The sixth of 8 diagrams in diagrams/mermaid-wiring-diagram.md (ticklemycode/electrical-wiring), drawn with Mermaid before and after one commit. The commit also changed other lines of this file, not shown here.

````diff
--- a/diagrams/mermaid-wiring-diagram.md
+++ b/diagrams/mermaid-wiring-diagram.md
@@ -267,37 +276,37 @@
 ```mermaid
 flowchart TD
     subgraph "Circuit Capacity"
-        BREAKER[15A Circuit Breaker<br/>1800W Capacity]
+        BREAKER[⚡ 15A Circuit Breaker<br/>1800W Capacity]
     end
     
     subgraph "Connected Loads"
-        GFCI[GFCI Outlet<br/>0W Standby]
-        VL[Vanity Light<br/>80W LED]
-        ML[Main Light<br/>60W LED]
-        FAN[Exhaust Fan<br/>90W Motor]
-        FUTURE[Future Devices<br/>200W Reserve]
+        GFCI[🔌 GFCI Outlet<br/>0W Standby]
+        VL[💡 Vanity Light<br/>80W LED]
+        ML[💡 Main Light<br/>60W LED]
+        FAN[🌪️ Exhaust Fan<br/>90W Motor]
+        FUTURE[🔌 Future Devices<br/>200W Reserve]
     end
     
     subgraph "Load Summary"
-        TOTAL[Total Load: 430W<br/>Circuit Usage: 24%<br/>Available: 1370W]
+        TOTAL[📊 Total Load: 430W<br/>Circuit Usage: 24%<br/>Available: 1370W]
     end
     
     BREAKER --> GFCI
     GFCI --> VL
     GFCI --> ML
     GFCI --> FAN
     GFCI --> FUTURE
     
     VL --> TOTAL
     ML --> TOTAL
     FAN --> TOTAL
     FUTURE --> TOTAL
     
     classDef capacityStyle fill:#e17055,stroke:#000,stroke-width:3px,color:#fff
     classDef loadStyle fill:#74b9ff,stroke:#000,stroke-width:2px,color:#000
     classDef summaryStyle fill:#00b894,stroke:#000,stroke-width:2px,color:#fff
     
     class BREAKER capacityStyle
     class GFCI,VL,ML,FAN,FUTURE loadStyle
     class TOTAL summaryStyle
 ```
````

> Your task:
Scan the entries above for the string "BREAKER" and copy each line containing it.

> Exercise solution:
-        BREAKER[15A Circuit Breaker<br/>1800W Capacity]
+        BREAKER[⚡ 15A Circuit Breaker<br/>1800W Capacity]
     BREAKER --> GFCI
     class BREAKER capacityStyle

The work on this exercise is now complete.